• [DATA SECTION]
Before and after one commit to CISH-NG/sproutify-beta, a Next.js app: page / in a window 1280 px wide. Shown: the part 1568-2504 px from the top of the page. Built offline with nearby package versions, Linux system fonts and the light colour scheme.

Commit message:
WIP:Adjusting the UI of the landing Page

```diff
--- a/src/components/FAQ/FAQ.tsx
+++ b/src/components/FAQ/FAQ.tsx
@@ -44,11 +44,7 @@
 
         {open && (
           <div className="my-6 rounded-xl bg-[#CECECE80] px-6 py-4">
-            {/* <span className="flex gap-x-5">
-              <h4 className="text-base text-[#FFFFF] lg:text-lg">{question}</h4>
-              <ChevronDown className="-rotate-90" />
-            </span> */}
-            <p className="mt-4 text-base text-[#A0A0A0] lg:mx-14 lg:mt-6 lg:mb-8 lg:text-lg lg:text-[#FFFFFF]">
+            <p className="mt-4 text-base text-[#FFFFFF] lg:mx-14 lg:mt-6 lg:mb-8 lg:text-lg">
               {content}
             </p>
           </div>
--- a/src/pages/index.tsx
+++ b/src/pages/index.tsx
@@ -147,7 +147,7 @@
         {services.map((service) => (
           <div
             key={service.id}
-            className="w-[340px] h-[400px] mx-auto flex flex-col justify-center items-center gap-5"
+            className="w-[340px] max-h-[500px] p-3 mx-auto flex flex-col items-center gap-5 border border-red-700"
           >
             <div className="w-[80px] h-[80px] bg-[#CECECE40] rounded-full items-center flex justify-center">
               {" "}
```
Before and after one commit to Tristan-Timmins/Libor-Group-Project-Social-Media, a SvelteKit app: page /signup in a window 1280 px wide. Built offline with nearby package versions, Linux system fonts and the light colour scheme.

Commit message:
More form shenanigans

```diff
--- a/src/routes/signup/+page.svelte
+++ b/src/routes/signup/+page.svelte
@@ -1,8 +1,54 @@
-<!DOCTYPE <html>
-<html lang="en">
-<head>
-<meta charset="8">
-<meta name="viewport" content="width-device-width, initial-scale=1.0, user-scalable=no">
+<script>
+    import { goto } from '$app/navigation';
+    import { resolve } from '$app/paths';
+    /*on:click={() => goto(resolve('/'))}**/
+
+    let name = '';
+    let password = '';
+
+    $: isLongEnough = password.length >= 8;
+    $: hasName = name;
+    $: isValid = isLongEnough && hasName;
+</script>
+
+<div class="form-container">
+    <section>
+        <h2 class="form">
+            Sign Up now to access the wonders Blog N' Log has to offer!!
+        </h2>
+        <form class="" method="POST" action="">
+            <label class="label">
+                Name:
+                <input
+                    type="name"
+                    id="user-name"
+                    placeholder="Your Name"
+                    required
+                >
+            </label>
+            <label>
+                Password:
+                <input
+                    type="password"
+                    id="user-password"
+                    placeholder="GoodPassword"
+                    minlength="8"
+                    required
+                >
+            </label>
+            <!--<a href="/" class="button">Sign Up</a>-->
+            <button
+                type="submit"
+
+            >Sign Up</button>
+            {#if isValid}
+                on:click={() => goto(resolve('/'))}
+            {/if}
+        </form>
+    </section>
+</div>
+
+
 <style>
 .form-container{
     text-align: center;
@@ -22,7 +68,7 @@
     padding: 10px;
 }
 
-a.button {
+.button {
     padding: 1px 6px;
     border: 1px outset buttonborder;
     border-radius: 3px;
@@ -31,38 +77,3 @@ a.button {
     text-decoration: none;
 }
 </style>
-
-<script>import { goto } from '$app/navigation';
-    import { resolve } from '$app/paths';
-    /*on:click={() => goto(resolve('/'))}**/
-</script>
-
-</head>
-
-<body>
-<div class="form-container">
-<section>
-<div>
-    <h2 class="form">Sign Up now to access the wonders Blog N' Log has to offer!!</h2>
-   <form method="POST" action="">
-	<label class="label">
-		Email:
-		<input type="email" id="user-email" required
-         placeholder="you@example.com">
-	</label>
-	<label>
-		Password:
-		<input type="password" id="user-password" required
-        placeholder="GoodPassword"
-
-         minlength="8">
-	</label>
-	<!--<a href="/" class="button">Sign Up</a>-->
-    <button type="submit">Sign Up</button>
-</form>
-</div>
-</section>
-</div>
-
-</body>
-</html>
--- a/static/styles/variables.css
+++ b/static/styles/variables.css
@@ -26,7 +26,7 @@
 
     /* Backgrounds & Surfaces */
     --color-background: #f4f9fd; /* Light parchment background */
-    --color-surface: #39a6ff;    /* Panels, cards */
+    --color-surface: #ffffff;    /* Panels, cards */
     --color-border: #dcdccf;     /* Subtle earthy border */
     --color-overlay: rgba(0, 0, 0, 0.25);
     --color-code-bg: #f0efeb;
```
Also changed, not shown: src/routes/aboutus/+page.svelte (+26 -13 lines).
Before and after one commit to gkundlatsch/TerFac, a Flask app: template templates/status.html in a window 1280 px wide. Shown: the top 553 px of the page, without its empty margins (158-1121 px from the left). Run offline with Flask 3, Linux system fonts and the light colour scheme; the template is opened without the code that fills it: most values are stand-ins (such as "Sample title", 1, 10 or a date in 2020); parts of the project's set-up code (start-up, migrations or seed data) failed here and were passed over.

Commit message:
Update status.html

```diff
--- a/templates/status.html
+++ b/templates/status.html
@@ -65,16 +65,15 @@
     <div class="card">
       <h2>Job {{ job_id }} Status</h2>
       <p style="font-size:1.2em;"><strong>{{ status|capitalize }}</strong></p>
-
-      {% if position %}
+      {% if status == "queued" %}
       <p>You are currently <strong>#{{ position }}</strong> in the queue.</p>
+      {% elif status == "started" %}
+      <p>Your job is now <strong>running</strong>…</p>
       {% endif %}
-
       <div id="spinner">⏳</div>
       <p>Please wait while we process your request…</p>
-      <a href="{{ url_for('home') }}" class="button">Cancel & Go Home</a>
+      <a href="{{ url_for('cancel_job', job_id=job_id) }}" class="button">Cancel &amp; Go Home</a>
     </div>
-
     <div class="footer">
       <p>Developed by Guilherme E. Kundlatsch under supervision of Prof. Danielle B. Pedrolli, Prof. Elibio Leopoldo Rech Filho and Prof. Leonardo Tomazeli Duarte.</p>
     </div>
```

• [EXERCISE PROMPT]
For the records above, state how many lines contain "isValid", and nothing more.

• [TASK ANSWER]
2